“Um, I’m from North Wales not New Zealand”, I said apologetically. “I’m afraid we don’t do the nose touching thing there. We’re more the quick ‘doff of the cap’ type”.
I stayed in Fernie for two nights in the almost empty Raging Elk Hostel. Once a busy coal mining community encircled by the Rockies and nestled in the beautiful Elk Valley, it survived a disastrous fire in 1904 which levelled most of the town. In the 21st century Fernie had turned to adventure tourism to save itself from becoming another of British Columbia's ghost towns. In contrast, the neighbouring village of Coal Creek did not survive. It too had had a disaster a century earlier, in 1902, when an explosion in one of the shafts had left 128 dead in one of the worst mining disasters in Canadian history. During the 1950s most of the residents left when the mine closed. Some parts of the town remain in the form of ruins, but most have been overgrown by forest. I rode up the trails to see if I could find the remains of Coal Creek but found very little other than a few piles of rocks where buildings once stood.
From Fernie I rode the now familiar-looking trails, just a short ride to Marysville. I camped out once more and spent a lovely evening in the woods. Just me and Rhonda and our campfire. It was the perfect evening and it was warm at last. The hostel had been fine, but this was the life, and I was looking forward to my ride tomorrow. I had been told by a biker from the Okanagan area that there was a pass over the mountains between Marysville and Gray Creek on the edge of Kootenay Lake. He had said it was a dirt road that climbed over a 2080 metre summit and was only passable for a few months of the year due to the conditions. (That’s nearly 7,000 feet, and I later discovered that it’s one of the highest roads in Canada). It sounded like a challenge and I was really up for challenges at this point. I packed up early and hit the road once more in search of my daily dose of adventure.

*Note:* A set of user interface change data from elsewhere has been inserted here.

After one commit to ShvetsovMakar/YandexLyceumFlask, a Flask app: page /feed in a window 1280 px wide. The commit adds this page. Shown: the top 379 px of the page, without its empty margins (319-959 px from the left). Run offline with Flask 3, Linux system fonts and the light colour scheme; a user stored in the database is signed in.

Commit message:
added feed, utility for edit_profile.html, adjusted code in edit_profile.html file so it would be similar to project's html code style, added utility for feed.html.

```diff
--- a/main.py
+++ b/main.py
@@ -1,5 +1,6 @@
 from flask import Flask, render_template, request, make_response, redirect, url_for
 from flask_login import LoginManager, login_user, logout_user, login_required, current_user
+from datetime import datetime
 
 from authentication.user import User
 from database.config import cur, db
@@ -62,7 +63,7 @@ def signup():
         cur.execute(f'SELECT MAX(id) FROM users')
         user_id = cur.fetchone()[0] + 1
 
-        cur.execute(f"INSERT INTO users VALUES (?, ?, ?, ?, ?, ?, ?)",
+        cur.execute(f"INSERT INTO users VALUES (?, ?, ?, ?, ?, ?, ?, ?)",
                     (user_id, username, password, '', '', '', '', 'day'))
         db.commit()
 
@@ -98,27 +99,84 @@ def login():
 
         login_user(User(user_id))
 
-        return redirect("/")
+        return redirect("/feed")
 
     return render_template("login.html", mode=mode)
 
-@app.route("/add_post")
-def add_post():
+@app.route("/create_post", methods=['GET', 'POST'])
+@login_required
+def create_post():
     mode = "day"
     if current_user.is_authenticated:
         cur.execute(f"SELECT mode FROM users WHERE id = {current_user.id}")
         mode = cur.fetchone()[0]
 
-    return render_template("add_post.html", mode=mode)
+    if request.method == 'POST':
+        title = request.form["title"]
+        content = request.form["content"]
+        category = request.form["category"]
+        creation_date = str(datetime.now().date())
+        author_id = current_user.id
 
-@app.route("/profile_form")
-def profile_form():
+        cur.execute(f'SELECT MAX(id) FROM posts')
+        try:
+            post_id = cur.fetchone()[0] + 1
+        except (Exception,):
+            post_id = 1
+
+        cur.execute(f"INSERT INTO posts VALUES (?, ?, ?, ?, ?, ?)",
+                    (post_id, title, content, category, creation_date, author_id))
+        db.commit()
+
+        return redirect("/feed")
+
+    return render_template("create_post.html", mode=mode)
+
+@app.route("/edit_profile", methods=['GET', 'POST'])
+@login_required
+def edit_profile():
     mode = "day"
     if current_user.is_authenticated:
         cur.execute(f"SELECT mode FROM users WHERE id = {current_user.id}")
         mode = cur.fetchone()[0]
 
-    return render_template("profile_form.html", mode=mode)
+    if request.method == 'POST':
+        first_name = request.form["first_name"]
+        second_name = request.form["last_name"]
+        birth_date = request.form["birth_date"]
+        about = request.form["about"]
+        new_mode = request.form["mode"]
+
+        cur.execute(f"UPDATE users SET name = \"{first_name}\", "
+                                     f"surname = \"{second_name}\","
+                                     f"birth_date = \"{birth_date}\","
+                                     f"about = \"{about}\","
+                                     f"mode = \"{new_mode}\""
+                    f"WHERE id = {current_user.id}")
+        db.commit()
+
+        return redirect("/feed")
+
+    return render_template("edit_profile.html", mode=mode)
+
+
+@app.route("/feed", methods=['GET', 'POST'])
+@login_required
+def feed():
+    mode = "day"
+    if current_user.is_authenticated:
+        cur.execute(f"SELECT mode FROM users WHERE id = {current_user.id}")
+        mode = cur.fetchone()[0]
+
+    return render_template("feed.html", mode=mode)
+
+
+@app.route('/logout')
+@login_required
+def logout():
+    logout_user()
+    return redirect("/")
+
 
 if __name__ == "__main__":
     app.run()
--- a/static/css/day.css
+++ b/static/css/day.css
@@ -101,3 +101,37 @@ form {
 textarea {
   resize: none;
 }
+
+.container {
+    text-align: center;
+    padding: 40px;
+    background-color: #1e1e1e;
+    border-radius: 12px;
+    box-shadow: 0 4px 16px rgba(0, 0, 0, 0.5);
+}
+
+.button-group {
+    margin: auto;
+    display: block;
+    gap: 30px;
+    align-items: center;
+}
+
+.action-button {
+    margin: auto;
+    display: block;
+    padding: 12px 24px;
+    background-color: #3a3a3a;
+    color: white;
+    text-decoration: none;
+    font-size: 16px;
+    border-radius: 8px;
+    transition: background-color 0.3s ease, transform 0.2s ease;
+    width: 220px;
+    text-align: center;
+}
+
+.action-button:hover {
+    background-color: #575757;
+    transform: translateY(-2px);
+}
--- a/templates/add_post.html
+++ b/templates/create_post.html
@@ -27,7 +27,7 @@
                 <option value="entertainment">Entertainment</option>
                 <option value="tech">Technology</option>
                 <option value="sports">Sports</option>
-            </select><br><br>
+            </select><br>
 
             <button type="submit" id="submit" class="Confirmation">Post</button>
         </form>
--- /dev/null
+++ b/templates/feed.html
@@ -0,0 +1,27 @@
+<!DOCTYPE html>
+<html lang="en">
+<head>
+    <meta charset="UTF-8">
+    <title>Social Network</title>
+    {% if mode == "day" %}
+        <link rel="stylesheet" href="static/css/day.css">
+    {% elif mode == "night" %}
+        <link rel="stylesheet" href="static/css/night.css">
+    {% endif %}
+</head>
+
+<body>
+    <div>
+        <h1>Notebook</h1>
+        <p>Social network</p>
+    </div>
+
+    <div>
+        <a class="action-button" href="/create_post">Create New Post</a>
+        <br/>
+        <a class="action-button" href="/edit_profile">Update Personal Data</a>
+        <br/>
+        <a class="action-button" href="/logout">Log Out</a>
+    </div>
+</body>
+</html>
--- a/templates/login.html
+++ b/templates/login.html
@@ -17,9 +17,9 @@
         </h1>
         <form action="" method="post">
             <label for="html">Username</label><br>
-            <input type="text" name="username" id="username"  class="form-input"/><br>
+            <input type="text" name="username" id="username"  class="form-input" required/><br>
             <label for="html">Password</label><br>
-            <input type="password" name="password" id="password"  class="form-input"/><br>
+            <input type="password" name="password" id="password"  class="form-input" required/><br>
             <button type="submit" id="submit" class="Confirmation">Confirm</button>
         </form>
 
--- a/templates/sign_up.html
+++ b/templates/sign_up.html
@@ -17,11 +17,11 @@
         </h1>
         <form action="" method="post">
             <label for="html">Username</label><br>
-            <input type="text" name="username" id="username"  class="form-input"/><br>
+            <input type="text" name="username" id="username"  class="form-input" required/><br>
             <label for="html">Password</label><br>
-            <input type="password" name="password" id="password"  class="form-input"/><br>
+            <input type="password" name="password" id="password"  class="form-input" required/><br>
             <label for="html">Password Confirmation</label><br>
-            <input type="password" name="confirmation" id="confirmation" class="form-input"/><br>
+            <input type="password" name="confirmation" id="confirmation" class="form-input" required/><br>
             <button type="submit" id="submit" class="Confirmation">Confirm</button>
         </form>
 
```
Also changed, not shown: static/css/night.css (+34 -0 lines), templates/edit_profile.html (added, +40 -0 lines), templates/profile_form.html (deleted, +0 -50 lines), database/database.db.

As I began the ride, the sign warned me that the road was not maintained, and only high clearance vehicles may pass. I looked down at Rhonda, smiled and said out loud, “Check! We are good to go!”.
That sixty-kilometre stretch represented what biking is all about, for me. Any cares or worries melted into oblivion as my mind was given the equivalent of a ‘factory reset’ and the pure, uncomplicated emotions that biking can bring were restored. The nervous anticipation gripped me as I climbed higher into the bear-infested mountains, not knowing what terrain I would find. The feeling of solitude washed over me as I was swallowed up by miles of colourful trees going through their seasonal change. My confidence was building and my smile growing as I picked up speed with a devil-may-care attitude and headed joyously into the unknown. This was my kind of riding, and I lost all sense of reality and danger and rode faster and faster along the trails. I couldn't stop smiling and shouting “Yeeeehaaaaa” as we rode like hooligans through our own patch of wilderness. Sometimes I had to stop and kill the engine, just so I could listen to the silence. It really was golden.
“Not bad, eh Rhonda?”, I said as I soaked in the atmosphere and surveyed the miles of colourful landscape around us, before setting off again. I was disappointed when the main road appeared ahead and I knew it was over.
The disappointment soon faded. The paved roads around Kootenay Lake are perfect biking roads. They are quiet, twisty and smooth, in contrast to the undulating dirt I had just ridden. I could see I was going to have some fun in this area too. I was heading for Kaslo, a place I had visited with Pete, Mark and Jackie before going home to Wales.
Kaslo is a small, old silver mining town with a population of one thousand, and a place I had fallen in love with last time I was there. That night I decided to stealth camp by the lake so I could use the money I saved to buy myself a pizza and a glass of wine from the rather special little pizzeria I had appreciated on my previous visit. Pleased with myself for the idea, I set up camp once it started getting dark and raced over to claim my reward. The pizzeria was closed…
What an amazing ride and a brilliantly written story. To find out if Steph did find a bear grab a copy of Home By Seven here.